Another complication to the subject-verb agreement rule arises when a singular subject is followed by the conjoining prepositional phrases “as well as,” “in addition to,” and “along with,” which all serve to add another subject to a sentence. We therefore would expect that the resulting compound subject is a plural one that needs the plural form of the verb. On the contrary, however, the accepted usage is that the verb in such constructions should be singular in form: “Rowena as well as Ana commutes to work every day.” “The luggage in addition to his laptop is missing.” “The corner lot along with the four-door apartment is being auctioned off.”

We similarly expect—and rightly so—that an “and” between two subjects is a sure sign of a compound subject needing a plural verb, as in the following sentences: “The car and the motorcycle are brand new.” “Celine and Stella work in the same office.” However, there are instances when the notional sense of unity between two subjects can actually prevail over grammatical agreement, such that the compound subject—although plural in form—takes the singular form of the verb: “Her name and telephone number is [instead of “are”] scribbled on the address book.” “My better half and only love is with me today.” “The long and the short of it is that we got married.”

One other grammar situation where the subject-verb agreement rule often proves difficult to apply is when the subject involves expressions that use the word “number,” as in this sentence: “A small number of stockholders is/are unhappy with how we run the company.” Should the verb be singular or plural? The general rule is that when the expression is “a number of…” and its intended sense is “some,” “few,” or “many,” the verb should take the plural form: “A small number of stockholders are unhappy with how we run the company.” On the other hand, when the expression is “the number of…”, the verb always takes the singular form because here, “number” is being used to express a literal sum, which is singular in sense: “The number of seminar participants is bigger today than last time.” “The number of absentees in your class is very disturbing.” (August 15 and 22, 2005)

From the weekly column “English Plain and Simple” by Jose A. Carillo in The Manila Times, August 15 and 22, 2005 issues, © 2005 by the Manila Times Publishing Corp. This material later appeared in modified form as Chapters 92 and 93 of the author’s book Give Your English the Winning Edge, © 2009 by the Manila Times Publishing Corp.


  1. Thank you for posting this wonderful article, sir. I liked the way you explained the distinction between grammatical agreement and notional agreement.

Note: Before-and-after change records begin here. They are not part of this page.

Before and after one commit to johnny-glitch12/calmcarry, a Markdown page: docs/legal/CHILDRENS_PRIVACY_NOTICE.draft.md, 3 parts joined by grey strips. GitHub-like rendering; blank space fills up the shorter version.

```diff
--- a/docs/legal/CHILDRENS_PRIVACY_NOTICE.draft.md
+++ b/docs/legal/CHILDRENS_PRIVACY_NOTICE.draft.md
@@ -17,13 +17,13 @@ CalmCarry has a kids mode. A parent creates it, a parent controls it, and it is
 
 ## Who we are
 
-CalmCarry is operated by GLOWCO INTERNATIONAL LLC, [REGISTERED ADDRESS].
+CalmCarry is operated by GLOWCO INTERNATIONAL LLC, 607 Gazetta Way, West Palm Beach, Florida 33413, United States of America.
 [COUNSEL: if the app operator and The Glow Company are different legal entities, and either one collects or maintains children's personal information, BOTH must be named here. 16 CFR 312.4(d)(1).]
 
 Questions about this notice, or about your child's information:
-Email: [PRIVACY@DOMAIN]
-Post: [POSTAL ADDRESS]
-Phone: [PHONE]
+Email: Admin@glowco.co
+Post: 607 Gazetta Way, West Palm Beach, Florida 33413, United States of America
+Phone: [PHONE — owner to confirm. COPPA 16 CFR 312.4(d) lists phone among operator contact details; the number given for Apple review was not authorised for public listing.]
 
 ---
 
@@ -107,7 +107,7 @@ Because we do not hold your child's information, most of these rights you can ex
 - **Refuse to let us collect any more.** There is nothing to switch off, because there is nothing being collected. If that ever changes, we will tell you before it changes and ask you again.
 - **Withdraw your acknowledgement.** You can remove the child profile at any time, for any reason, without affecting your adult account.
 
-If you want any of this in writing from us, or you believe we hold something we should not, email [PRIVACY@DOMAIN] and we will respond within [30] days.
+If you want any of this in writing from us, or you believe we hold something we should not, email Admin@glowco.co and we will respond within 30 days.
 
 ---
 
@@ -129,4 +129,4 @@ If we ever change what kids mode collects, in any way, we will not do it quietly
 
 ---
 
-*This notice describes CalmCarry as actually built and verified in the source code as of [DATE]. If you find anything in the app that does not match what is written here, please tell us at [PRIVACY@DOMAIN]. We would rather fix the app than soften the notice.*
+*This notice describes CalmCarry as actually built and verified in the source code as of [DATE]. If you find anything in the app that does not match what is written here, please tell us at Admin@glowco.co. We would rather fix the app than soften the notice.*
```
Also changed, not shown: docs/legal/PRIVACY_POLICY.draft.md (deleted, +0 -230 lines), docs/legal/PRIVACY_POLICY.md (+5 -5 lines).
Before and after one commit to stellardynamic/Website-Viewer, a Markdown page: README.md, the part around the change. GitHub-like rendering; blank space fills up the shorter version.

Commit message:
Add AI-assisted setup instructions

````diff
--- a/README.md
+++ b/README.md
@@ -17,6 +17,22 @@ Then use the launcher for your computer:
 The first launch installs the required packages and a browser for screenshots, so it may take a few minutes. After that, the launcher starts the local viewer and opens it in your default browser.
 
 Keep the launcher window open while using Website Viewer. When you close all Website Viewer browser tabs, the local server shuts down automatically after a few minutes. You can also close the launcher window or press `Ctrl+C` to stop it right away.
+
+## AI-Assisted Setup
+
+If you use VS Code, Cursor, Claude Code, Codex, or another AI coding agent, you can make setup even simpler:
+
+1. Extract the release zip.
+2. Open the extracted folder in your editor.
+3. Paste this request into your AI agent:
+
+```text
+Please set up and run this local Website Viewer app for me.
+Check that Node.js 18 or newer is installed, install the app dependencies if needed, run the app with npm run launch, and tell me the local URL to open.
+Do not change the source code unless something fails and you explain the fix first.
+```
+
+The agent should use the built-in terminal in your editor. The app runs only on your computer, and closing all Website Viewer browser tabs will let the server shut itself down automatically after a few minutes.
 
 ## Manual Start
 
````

  2. This is a fine article and most American English speakers would benefit by reading it, as many of us have difficulty at times with subject and verb agreement. As an aside, however, a person who says he has _taken_ lunch would be spotted at once in America as a non-native speaker, although there is nothing grammatically amiss with "has taken lunch." One might assume he learned English in Britain or Australia. I would say that I have _had_ lunch, because I have never heard it said in any other way here.